#### Excerpted data ####
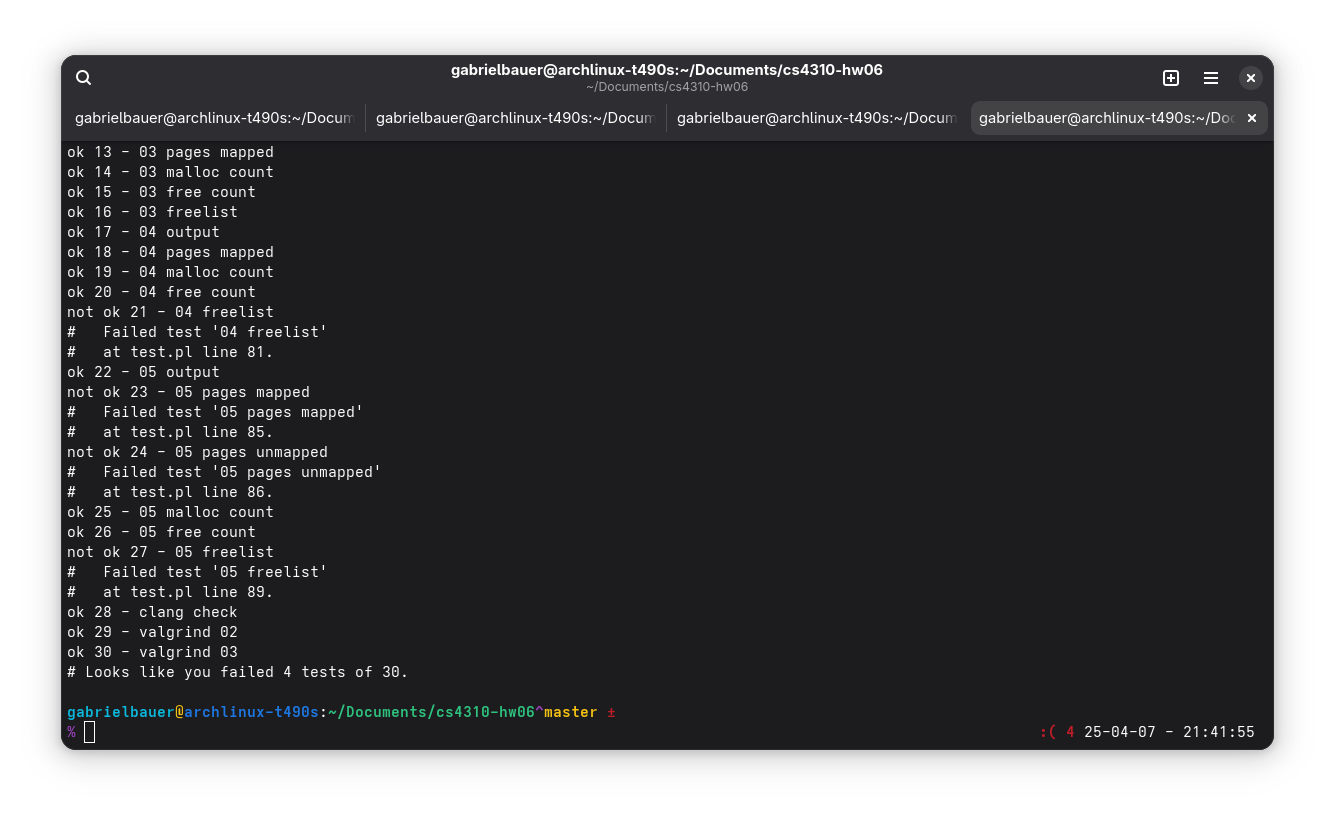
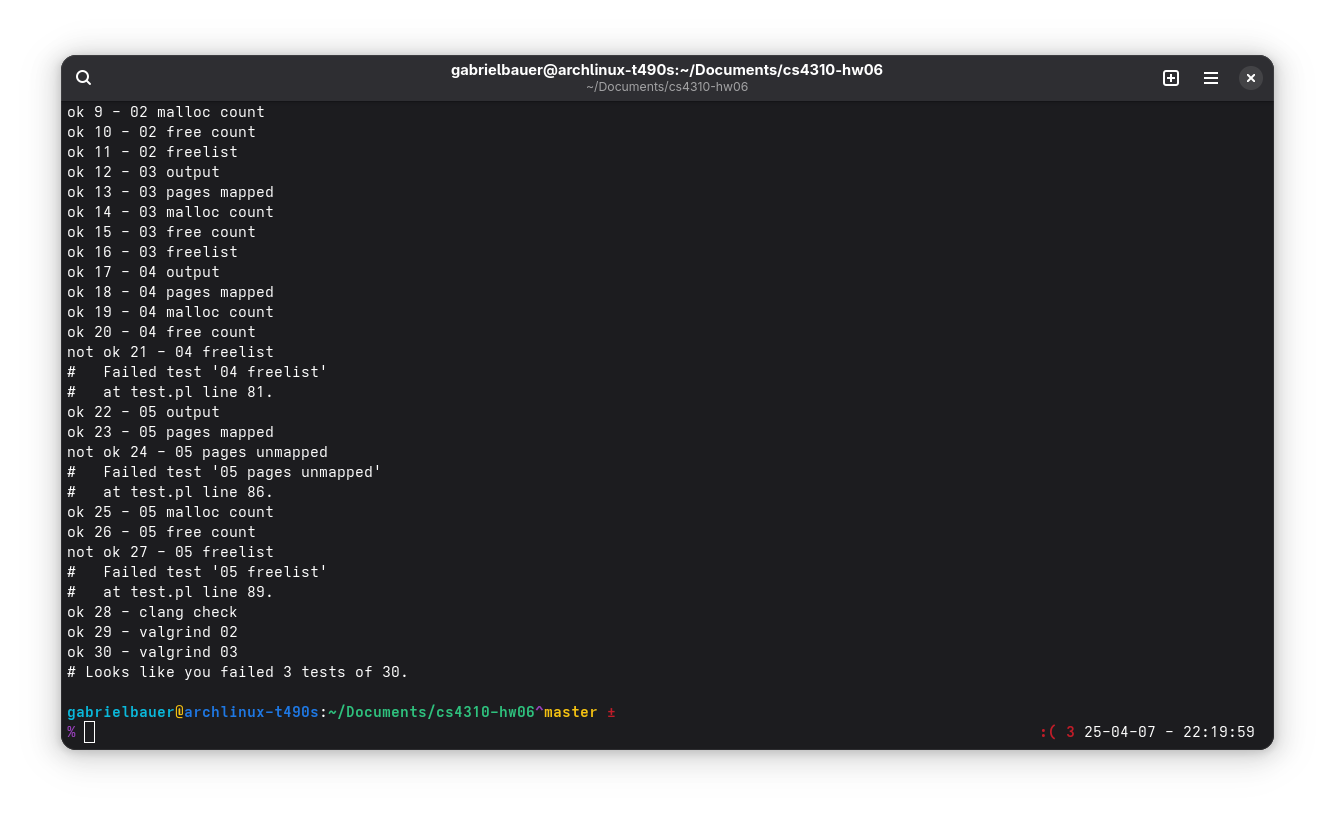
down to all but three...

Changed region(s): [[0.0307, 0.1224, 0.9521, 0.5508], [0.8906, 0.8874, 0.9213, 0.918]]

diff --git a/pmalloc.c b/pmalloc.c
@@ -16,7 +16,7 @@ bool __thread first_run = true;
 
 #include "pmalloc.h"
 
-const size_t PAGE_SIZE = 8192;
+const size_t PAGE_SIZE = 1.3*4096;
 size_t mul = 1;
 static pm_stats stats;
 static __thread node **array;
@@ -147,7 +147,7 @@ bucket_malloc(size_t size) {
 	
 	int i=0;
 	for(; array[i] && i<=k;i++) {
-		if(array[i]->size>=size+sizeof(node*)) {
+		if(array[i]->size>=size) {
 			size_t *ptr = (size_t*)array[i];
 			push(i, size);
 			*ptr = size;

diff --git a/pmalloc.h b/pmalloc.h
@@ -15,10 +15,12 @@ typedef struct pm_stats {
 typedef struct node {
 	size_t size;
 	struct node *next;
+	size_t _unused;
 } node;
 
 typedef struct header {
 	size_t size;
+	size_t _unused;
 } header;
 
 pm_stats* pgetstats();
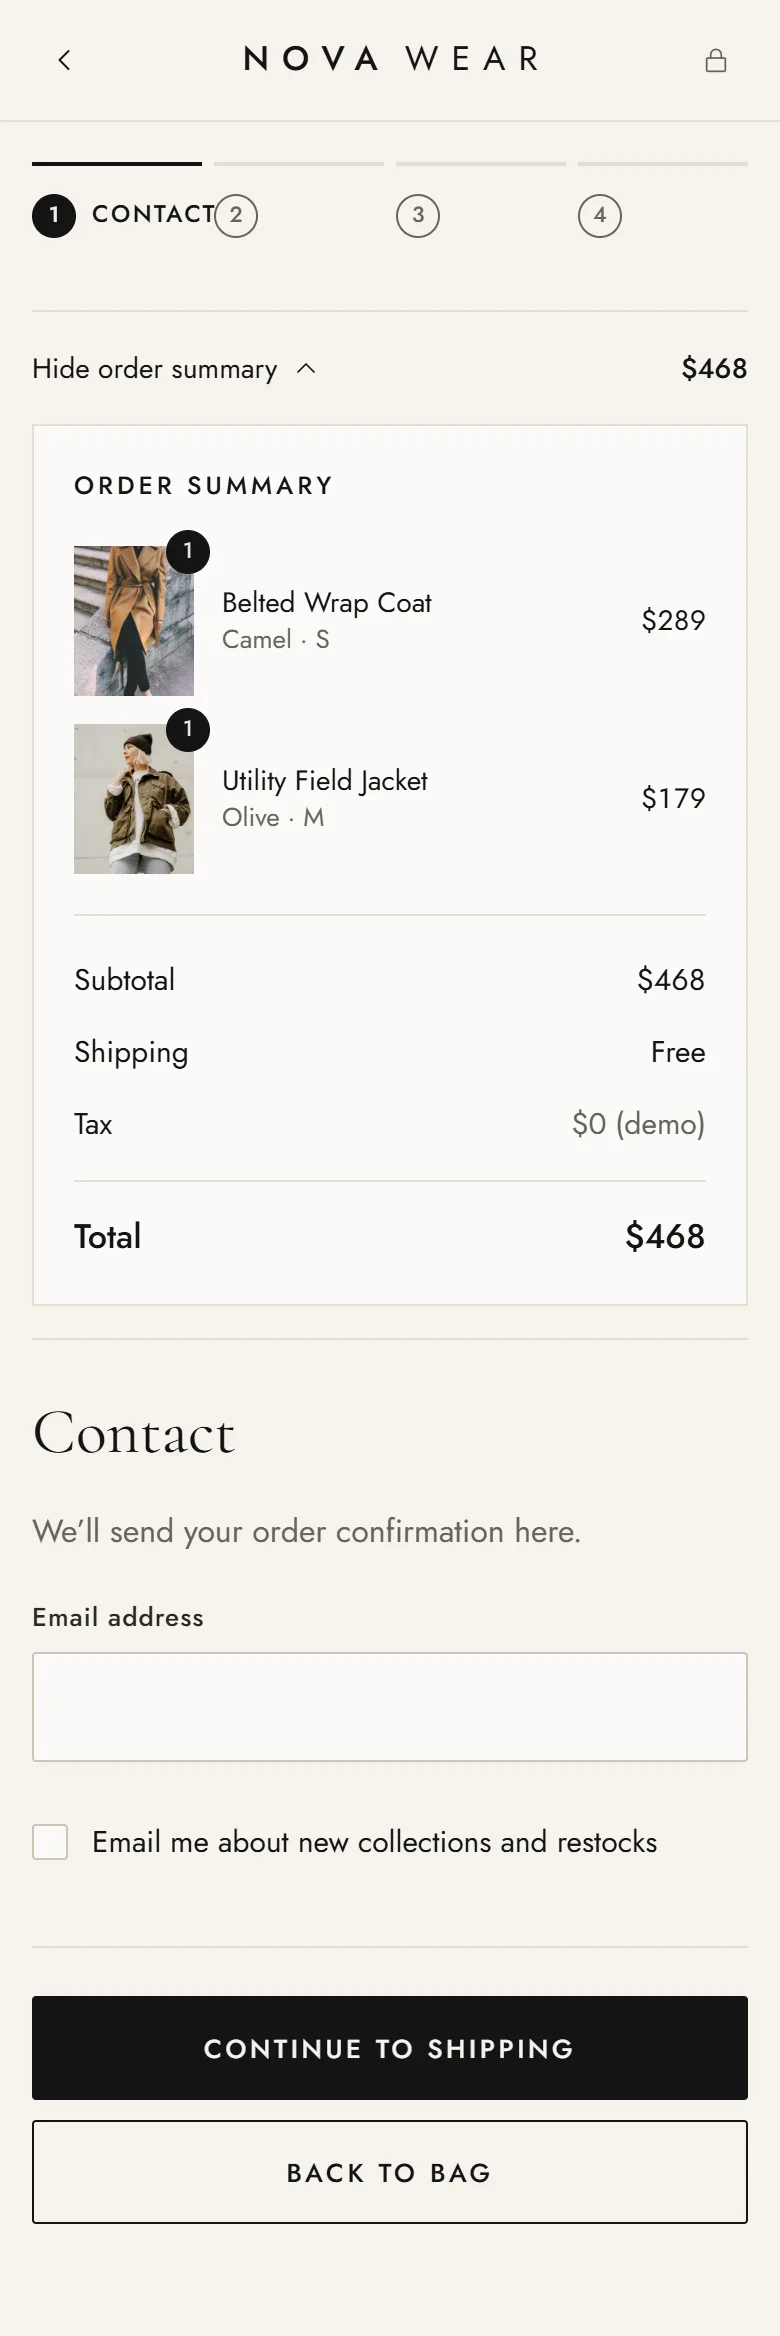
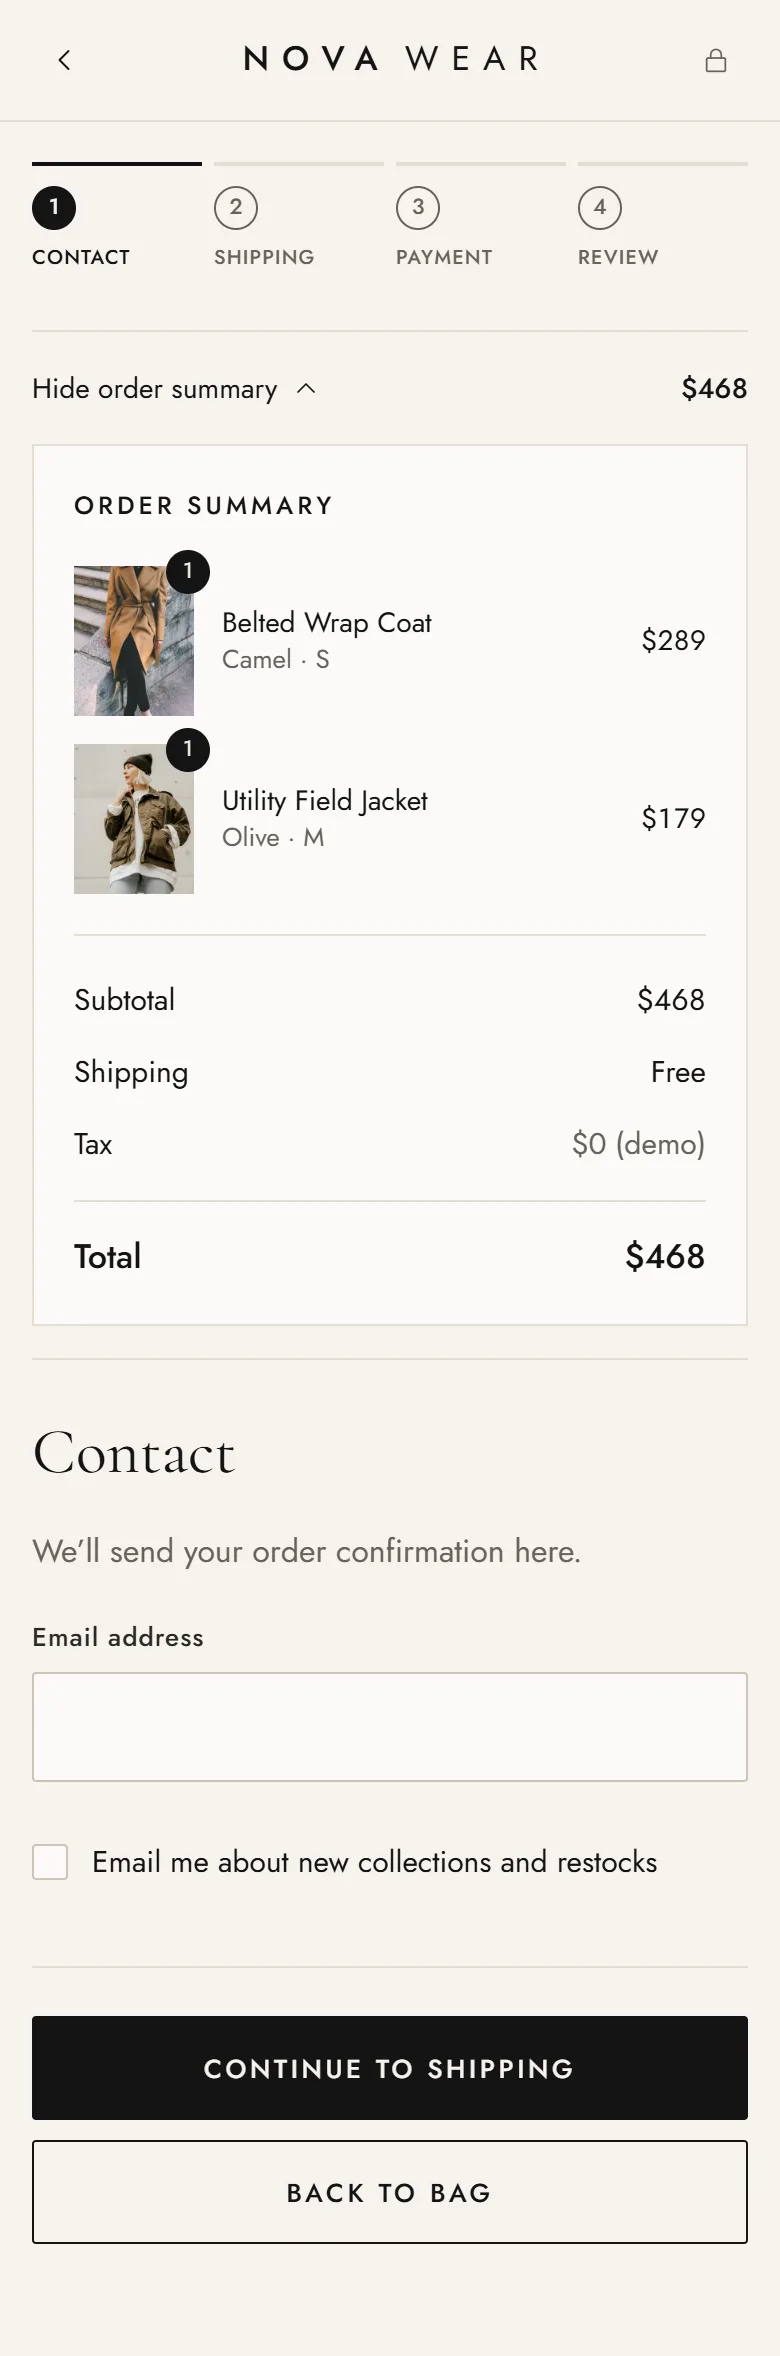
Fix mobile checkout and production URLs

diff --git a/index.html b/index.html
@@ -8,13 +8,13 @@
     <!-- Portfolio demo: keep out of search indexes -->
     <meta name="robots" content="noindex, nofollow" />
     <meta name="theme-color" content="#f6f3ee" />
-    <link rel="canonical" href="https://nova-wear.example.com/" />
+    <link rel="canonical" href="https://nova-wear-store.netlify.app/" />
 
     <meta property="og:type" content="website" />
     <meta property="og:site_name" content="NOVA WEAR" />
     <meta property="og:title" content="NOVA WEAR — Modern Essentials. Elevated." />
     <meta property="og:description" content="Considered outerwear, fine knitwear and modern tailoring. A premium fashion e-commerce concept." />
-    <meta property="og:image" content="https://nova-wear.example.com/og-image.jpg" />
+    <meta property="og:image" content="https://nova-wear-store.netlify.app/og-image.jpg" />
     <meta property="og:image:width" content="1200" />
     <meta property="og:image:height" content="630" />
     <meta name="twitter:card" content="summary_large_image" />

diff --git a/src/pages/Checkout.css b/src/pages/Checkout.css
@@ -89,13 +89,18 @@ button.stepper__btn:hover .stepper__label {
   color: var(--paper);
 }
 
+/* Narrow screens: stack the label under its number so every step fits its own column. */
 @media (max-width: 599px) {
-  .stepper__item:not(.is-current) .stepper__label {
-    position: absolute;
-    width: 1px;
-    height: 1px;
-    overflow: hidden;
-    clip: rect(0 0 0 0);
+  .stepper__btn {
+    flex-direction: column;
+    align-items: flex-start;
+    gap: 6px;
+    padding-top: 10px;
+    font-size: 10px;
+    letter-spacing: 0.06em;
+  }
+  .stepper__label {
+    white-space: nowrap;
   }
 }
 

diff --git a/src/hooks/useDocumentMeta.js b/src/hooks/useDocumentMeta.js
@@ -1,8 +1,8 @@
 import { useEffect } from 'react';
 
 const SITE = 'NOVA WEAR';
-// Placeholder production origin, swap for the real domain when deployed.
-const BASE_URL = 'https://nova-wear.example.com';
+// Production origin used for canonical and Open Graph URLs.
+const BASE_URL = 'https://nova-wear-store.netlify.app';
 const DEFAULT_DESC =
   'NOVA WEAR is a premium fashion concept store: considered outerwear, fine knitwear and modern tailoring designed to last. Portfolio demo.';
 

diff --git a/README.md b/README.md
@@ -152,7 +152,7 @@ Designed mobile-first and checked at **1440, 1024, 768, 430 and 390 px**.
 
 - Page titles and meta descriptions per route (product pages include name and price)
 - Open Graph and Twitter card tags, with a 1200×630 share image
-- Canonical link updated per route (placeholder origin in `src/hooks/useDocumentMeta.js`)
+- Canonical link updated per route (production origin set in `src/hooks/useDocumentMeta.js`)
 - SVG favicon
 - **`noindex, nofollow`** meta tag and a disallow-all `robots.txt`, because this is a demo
####
Task item
What is needed is an exact copy of only the lines above from the one with "0.8874, 0.9213, 0.918]]" to the one with "and modern tailoring.", both kept, with every picture left out.

Answer section
Changed region(s): [[0.0307, 0.1224, 0.9521, 0.5508], [0.8906, 0.8874, 0.9213, 0.918]]

diff --git a/pmalloc.c b/pmalloc.c
@@ -16,7 +16,7 @@ bool __thread first_run = true;
 
 #include "pmalloc.h"
 
-const size_t PAGE_SIZE = 8192;
+const size_t PAGE_SIZE = 1.3*4096;
 size_t mul = 1;
 static pm_stats stats;
 static __thread node **array;
@@ -147,7 +147,7 @@ bucket_malloc(size_t size) {
 	
 	int i=0;
 	for(; array[i] && i<=k;i++) {
-		if(array[i]->size>=size+sizeof(node*)) {
+		if(array[i]->size>=size) {
 			size_t *ptr = (size_t*)array[i];
 			push(i, size);
 			*ptr = size;

diff --git a/pmalloc.h b/pmalloc.h
@@ -15,10 +15,12 @@ typedef struct pm_stats {
 typedef struct node {
 	size_t size;
 	struct node *next;
+	size_t _unused;
 } node;
 
 typedef struct header {
 	size_t size;
+	size_t _unused;
 } header;
 
 pm_stats* pgetstats();
Fix mobile checkout and production URLs

diff --git a/index.html b/index.html
@@ -8,13 +8,13 @@
     <!-- Portfolio demo: keep out of search indexes -->
     <meta name="robots" content="noindex, nofollow" />
     <meta name="theme-color" content="#f6f3ee" />
-    <link rel="canonical" href="https://nova-wear.example.com/" />
+    <link rel="canonical" href="https://nova-wear-store.netlify.app/" />
 
     <meta property="og:type" content="website" />
     <meta property="og:site_name" content="NOVA WEAR" />
     <meta property="og:title" content="NOVA WEAR — Modern Essentials. Elevated." />
     <meta property="og:description" content="Considered outerwear, fine knitwear and modern tailoring. A premium fashion e-commerce concept." />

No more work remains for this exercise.